### [Brief]
Count the lines below that hold the string "list". Give only that number.

(Recorded data)
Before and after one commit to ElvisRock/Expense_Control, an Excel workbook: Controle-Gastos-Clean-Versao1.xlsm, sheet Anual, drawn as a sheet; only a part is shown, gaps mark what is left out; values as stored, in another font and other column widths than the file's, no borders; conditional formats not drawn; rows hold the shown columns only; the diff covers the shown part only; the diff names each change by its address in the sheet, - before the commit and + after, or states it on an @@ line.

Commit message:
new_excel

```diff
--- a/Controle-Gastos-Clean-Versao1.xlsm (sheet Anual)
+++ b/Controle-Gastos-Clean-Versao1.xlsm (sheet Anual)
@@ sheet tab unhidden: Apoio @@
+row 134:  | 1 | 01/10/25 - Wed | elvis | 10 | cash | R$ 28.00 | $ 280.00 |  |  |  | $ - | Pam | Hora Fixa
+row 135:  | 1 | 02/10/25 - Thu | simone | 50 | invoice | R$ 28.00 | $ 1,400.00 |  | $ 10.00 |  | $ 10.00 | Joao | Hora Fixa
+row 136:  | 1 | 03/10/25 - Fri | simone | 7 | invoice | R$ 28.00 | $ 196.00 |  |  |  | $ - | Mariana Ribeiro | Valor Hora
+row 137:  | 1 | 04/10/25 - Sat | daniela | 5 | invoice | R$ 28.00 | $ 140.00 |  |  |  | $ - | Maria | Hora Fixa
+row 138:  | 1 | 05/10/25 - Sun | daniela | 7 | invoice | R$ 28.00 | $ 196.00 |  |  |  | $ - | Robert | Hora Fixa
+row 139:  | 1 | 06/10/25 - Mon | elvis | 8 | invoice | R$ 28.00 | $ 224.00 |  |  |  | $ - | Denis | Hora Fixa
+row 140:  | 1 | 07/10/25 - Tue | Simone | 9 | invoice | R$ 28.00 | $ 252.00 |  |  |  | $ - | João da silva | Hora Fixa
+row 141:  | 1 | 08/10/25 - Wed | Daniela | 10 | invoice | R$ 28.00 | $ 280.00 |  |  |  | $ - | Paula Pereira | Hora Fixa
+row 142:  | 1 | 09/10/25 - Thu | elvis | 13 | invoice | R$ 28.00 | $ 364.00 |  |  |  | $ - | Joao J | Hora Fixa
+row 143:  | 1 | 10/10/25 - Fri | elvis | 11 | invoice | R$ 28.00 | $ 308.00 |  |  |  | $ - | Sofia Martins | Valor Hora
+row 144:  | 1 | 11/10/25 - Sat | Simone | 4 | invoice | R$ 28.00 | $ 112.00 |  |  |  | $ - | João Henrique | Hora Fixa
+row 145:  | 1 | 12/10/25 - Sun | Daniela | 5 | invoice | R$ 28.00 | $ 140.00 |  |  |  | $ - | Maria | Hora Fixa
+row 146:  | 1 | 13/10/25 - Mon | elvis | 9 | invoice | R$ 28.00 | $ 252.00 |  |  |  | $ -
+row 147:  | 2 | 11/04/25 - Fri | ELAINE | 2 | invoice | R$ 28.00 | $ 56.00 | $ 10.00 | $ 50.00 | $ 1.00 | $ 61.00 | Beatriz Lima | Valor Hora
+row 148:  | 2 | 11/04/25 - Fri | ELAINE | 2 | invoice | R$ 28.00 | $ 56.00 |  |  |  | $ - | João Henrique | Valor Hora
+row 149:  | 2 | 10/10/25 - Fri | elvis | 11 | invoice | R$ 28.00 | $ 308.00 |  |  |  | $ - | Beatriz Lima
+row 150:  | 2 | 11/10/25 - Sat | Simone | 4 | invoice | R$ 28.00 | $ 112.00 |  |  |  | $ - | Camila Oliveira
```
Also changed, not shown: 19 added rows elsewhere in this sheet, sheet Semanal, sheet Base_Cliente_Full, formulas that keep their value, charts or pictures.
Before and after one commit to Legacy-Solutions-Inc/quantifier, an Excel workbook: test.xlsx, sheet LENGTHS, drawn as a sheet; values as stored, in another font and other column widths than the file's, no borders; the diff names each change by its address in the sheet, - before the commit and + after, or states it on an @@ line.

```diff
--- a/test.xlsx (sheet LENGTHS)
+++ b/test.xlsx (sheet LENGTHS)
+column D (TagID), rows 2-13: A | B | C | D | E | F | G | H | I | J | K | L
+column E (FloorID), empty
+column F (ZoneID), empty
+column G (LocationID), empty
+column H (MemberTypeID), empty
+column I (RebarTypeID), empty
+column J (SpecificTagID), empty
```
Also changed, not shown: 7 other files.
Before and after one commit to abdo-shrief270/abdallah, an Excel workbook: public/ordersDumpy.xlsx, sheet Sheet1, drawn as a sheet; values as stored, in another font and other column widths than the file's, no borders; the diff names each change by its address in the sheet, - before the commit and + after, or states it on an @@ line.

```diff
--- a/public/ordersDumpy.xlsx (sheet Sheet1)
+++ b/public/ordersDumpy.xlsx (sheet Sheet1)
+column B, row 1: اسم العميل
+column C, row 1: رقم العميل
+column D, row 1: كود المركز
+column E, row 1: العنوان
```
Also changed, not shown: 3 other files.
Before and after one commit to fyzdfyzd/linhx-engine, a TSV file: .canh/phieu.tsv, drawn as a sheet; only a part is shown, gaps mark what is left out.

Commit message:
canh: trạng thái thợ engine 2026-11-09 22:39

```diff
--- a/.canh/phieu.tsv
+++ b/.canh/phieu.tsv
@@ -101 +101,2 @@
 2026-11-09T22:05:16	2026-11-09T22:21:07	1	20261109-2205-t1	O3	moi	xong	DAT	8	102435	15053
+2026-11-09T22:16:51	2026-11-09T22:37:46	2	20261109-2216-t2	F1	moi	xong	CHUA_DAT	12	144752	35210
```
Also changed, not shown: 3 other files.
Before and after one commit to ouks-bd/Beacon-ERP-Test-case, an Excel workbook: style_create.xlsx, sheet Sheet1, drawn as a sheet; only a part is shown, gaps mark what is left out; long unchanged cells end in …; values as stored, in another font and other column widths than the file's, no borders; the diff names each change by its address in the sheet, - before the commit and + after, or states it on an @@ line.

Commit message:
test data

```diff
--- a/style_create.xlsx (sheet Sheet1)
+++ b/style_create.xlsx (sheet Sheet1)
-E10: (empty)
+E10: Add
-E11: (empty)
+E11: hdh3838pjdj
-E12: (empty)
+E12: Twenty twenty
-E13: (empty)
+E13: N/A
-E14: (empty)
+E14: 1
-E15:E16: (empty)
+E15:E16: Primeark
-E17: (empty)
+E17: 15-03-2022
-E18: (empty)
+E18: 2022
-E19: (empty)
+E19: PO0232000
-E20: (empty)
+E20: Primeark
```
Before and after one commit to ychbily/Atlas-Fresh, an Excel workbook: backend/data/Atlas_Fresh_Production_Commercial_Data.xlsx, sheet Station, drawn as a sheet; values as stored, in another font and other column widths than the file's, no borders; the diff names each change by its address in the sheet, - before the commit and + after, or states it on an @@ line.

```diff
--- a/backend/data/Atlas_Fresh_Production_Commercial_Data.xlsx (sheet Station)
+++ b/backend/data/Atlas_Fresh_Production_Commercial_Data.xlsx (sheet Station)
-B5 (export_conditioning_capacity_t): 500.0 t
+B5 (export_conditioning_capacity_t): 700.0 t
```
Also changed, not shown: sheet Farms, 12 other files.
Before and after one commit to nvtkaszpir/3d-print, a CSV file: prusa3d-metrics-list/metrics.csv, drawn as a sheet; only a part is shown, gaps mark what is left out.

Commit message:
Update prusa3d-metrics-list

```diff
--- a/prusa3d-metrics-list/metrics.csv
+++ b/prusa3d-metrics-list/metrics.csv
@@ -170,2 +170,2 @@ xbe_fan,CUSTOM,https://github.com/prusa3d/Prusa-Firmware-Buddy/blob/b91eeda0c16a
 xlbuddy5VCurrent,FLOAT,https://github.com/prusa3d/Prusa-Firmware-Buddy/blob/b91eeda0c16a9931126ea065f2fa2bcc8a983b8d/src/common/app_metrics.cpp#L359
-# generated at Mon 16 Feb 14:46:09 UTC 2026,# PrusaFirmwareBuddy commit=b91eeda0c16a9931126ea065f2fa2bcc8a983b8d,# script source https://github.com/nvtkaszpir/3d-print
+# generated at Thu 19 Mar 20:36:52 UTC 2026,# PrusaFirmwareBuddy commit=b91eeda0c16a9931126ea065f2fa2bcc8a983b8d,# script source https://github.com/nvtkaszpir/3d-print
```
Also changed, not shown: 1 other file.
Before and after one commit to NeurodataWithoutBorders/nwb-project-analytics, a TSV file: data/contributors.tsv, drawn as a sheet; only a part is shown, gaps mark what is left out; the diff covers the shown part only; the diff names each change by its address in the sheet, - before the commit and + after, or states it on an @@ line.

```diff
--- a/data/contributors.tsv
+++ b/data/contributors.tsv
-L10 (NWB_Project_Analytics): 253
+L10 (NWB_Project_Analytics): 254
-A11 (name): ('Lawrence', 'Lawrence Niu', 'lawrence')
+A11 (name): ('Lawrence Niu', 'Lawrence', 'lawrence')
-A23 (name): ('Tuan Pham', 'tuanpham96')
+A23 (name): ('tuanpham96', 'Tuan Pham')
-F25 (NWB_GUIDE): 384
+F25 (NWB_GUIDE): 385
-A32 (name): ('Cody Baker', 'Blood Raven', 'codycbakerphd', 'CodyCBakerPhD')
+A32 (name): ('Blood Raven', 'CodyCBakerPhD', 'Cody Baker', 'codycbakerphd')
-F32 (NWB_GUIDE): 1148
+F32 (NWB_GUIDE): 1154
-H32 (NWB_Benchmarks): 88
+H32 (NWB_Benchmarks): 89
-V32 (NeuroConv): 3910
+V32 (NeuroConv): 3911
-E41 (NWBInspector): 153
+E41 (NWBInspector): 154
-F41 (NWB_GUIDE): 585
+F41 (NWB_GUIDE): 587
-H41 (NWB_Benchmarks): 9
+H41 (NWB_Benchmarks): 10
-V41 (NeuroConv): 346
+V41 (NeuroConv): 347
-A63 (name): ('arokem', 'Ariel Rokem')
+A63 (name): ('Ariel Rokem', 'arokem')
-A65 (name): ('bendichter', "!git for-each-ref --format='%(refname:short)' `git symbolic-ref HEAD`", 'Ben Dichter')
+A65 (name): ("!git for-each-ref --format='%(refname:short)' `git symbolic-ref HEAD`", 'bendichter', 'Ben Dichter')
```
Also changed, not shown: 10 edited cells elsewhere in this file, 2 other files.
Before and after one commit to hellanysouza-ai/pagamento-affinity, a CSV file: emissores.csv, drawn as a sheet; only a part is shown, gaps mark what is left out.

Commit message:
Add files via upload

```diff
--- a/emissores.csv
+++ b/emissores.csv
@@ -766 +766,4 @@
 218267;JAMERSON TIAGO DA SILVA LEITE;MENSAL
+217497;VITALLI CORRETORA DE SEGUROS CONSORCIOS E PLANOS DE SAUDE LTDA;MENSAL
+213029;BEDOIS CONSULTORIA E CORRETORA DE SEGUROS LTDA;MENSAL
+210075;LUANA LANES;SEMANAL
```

### [Response for this exercise]
4